PFAS are also known as “forever chemicals” because they take years to break down in our bodies and the environment. These chemicals have been associated with myriad negative health effects, including reproductive and fertility issues, developmental effects or delays in children, increased risk of some cancers, and immune system harm increased cholesterol, and other diseases.
While Simply produces multiple juices, including orange, fruit punch, apple, and cranberry, this particular lawsuit alleges that only Simply Tropical contains PFAS.
The 45-page lawsuit says that testing of Simply Tropical juice has revealed that the product contains per- and poly-fluoroalkyl substances (PFAS), man-made chemicals known to be harmful to humans and the environment. The suit states that PFAS are harmful at even very low levels due to their propensity to persist and accumulate over time.
The case, filed in the Southern District of New York on December 28, 2022, stresses that the makers of Simply Tropical juice, the Coca-Cola Company and The Simply Orange Juice Company, have “tireless[ly]” marketed the product as “natural” and made with simple ingredients, in a manner intentionally targeted toward health-conscious consumers.
“The Product does not disclose the presence of PFAS—or any other synthetic chemical—in their ingredients,” the complaint summarizes. “Rather, Defendants claim the only ingredients are filtered water, fruit juice and puree, cane sugar, and natural flavors.”
As the case tells it, the defendants lean heavily on “natural” and “simple” representations on the Simply Tropical juice packaging, using the word “simply” to reinforce the belief that the drink is free from artificial ingredients. On the back-panel ingredients list, the companies list first “filtered water,” which, according to the suit, leads reasonable consumers to believe that “additional care has been taken to remove any incidental chemicals or impurities.”

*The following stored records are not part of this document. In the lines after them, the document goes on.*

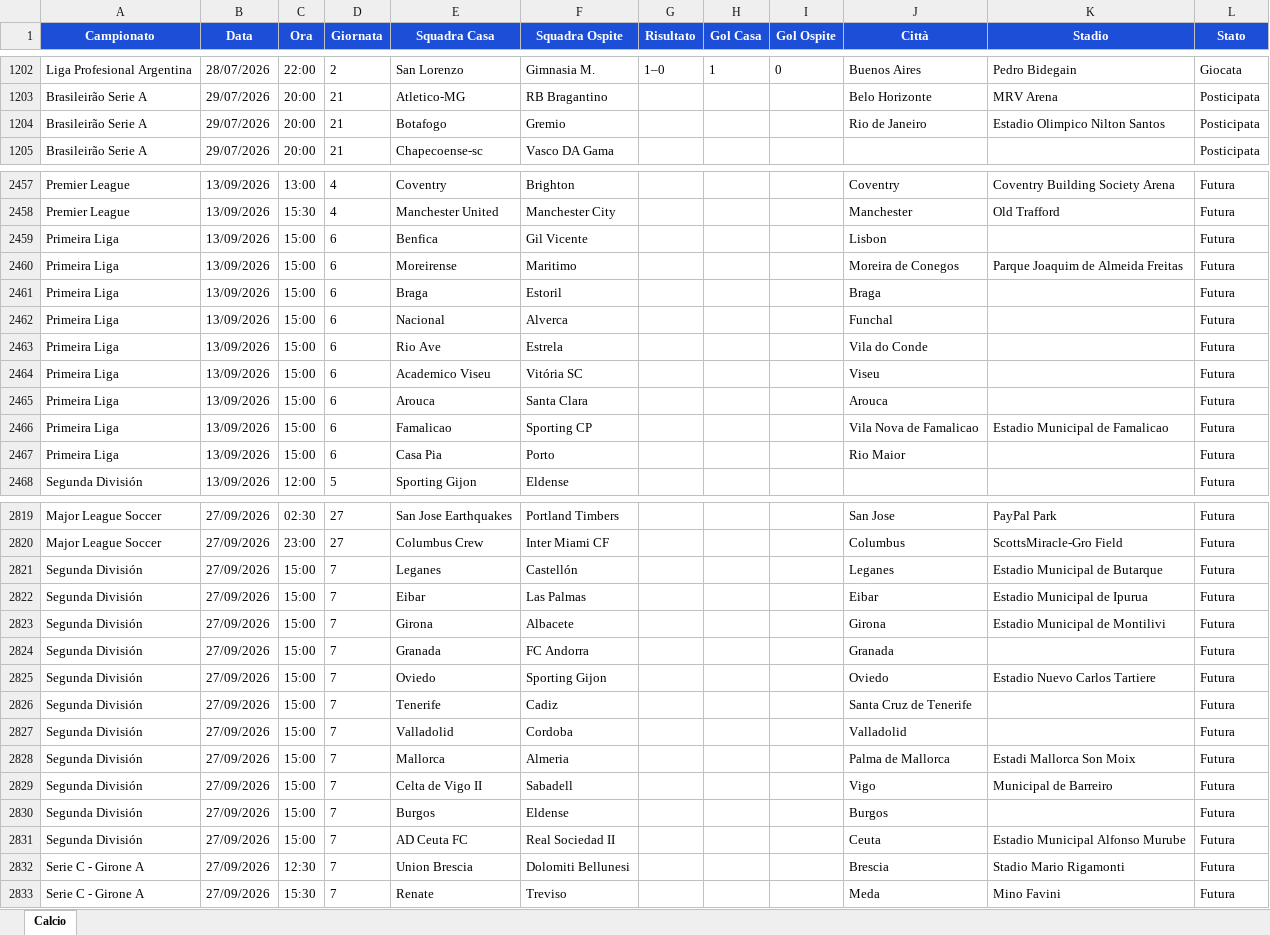
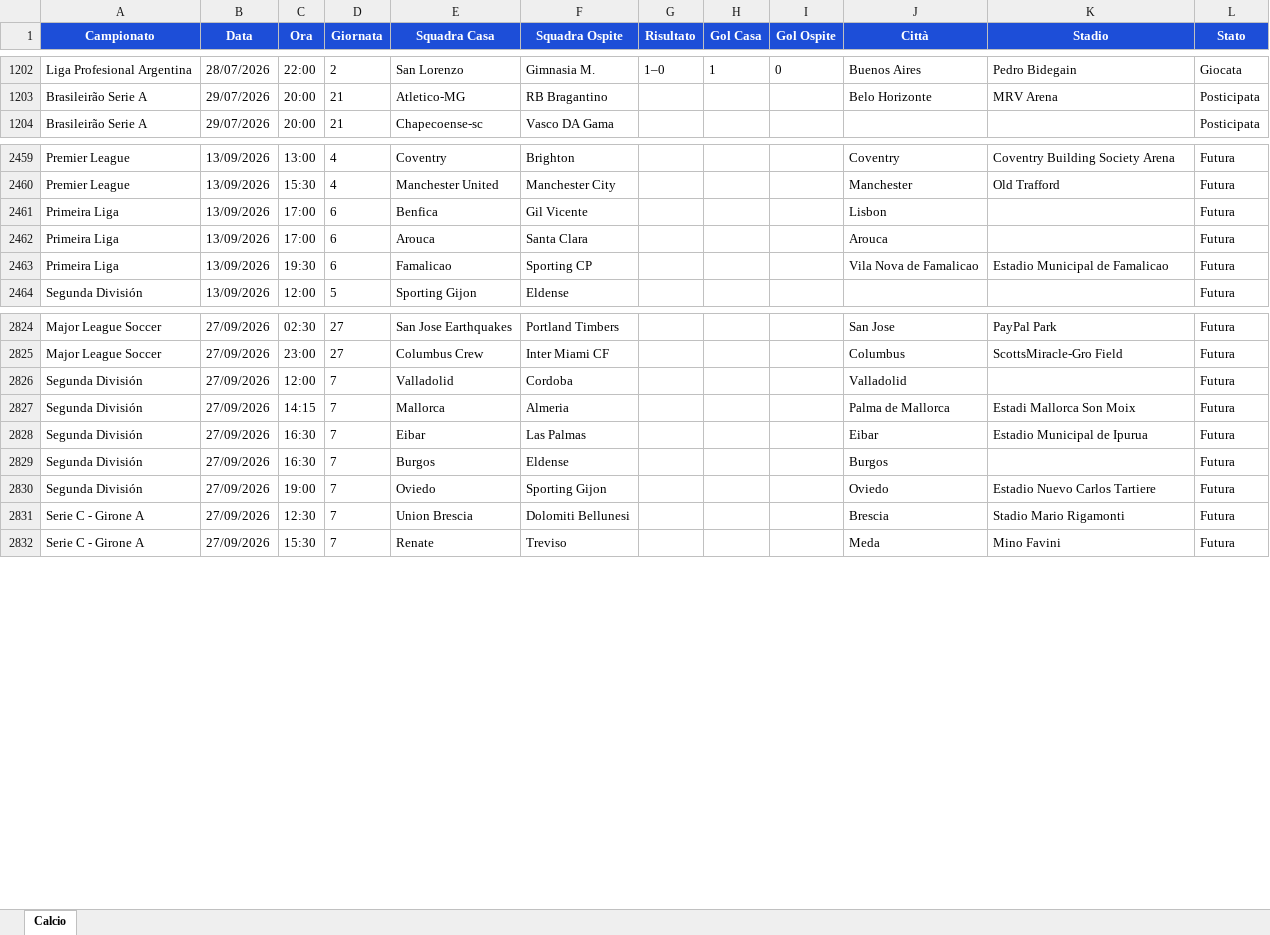
Before and after one commit to Gesss26/GesssAI-Pro---Auto, an Excel workbook: excel/GesssAI_Input.xlsx, sheet Calcio, drawn as a sheet; only a part is shown, gaps mark what is left out; values as stored, in another font and other column widths than the file's, no borders; removed rows and columns are numbered as before the commit, all else as after; the diff covers the shown part only; the diff names each change by its address in the sheet, - before the commit and + after, or states it on an @@ line.

```diff
--- a/excel/GesssAI_Input.xlsx (sheet Calcio)
+++ b/excel/GesssAI_Input.xlsx (sheet Calcio)
-row 1204: Brasileirão Serie A | 29/07/2026 | 20:00 | 21 | Botafogo | Gremio |  |  |  | Rio de Janeiro | Estadio Olimpico Nilton Santos | Posticipata
-C2461 (Ora): 15:00
+C2461 (Ora): 17:00
-row 2460: Primeira Liga | 13/09/2026 | 15:00 | 6 | Moreirense | Maritimo |  |  |  | Moreira de Conegos | Parque Joaquim de Almeida Freitas | Futura
-row 2461: Primeira Liga | 13/09/2026 | 15:00 | 6 | Braga | Estoril |  |  |  | Braga |  | Futura
-row 2462: Primeira Liga | 13/09/2026 | 15:00 | 6 | Nacional | Alverca |  |  |  | Funchal |  | Futura
-row 2463: Primeira Liga | 13/09/2026 | 15:00 | 6 | Rio Ave | Estrela |  |  |  | Vila do Conde |  | Futura
-row 2464: Primeira Liga | 13/09/2026 | 15:00 | 6 | Academico Viseu | Vitória SC |  |  |  | Viseu |  | Futura
-C2462 (Ora): 15:00
+C2462 (Ora): 17:00
-C2463 (Ora): 15:00
+C2463 (Ora): 19:30
-row 2467: Primeira Liga | 13/09/2026 | 15:00 | 6 | Casa Pia | Porto |  |  |  | Rio Maior |  | Futura
-row 2821: Segunda División | 27/09/2026 | 15:00 | 7 | Leganes | Castellón |  |  |  | Leganes | Estadio Municipal de Butarque | Futura
-row 2822: Segunda División | 27/09/2026 | 15:00 | 7 | Eibar | Las Palmas |  |  |  | Eibar | Estadio Municipal de Ipurua | Futura
-row 2823: Segunda División | 27/09/2026 | 15:00 | 7 | Girona | Albacete |  |  |  | Girona | Estadio Municipal de Montilivi | Futura
-row 2824: Segunda División | 27/09/2026 | 15:00 | 7 | Granada | FC Andorra |  |  |  | Granada |  | Futura
-row 2825: Segunda División | 27/09/2026 | 15:00 | 7 | Oviedo | Sporting Gijon |  |  |  | Oviedo | Estadio Nuevo Carlos Tartiere | Futura
-row 2826: Segunda División | 27/09/2026 | 15:00 | 7 | Tenerife | Cadiz |  |  |  | Santa Cruz de Tenerife |  | Futura
-C2826 (Ora): 15:00
+C2826 (Ora): 12:00
-C2827 (Ora): 15:00
+C2827 (Ora): 14:15
-C2828:C2829 (Ora): 15:00
+C2828:C2829 (Ora): 16:30
-E2828 (Squadra Casa): Celta de Vigo II
+E2828 (Squadra Casa): Eibar
-F2828 (Squadra Ospite): Sabadell
+F2828 (Squadra Ospite): Las Palmas
-J2828 (Città): Vigo
+J2828 (Città): Eibar
-K2828 (Stadio): Municipal de Barreiro
+K2828 (Stadio): Estadio Municipal de Ipurua
-C2830 (Ora): 15:00
+C2830 (Ora): 19:00
-E2830 (Squadra Casa): AD Ceuta FC
+E2830 (Squadra Casa): Oviedo
-F2830 (Squadra Ospite): Real Sociedad II
+F2830 (Squadra Ospite): Sporting Gijon
-J2830 (Città): Ceuta
+J2830 (Città): Oviedo
-K2830 (Stadio): Estadio Municipal Alfonso Murube
+K2830 (Stadio): Estadio Nuevo Carlos Tartiere
```
Also changed, not shown: 20 added rows, 7 removed rows and 41 edited cells elsewhere in this sheet, 2 other files.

Further, the Simply Tropical juice website is replete with “health-focused representations,” reassuring consumers that the product is a healthy choice made with simple ingredients, the case says. The defendants’ broader marketing campaign is, moreover, “designed to appeal to younger consumers” by touting the juice as “a total beverage solution” and a “simple” food product, the suit alleges.
The complaint charges that the Coca-Cola Company and the Simply Orange Juice Company are well aware of consumers’ desire to steer clear of potentially harmful chemicals, and with that in mind, have engaged in a widespread marketing campaign touting Simply Tropical juice as “natural.”
The plaintiff, a New York consumer, sought independent third-party testing to determine whether Simply Tropical juice contained PFAS, the suit shares. According to the case, the testing commissioned by the plaintiff “detected material levels” of forever chemicals in the Simply Tropical juice, including “concerning” levels of perfluorooctanoic acid (PFOA) and perfluorooctanesulfonic acid (PFOS), two of the “most well-studied types of PFAS.”
The lawsuit says the plaintiff’s testing revealed that Simply Tropical juice contained PFOA and PFOS in amounts “more than 100 times the [Environmental Protection Agency’s] recommended levels.”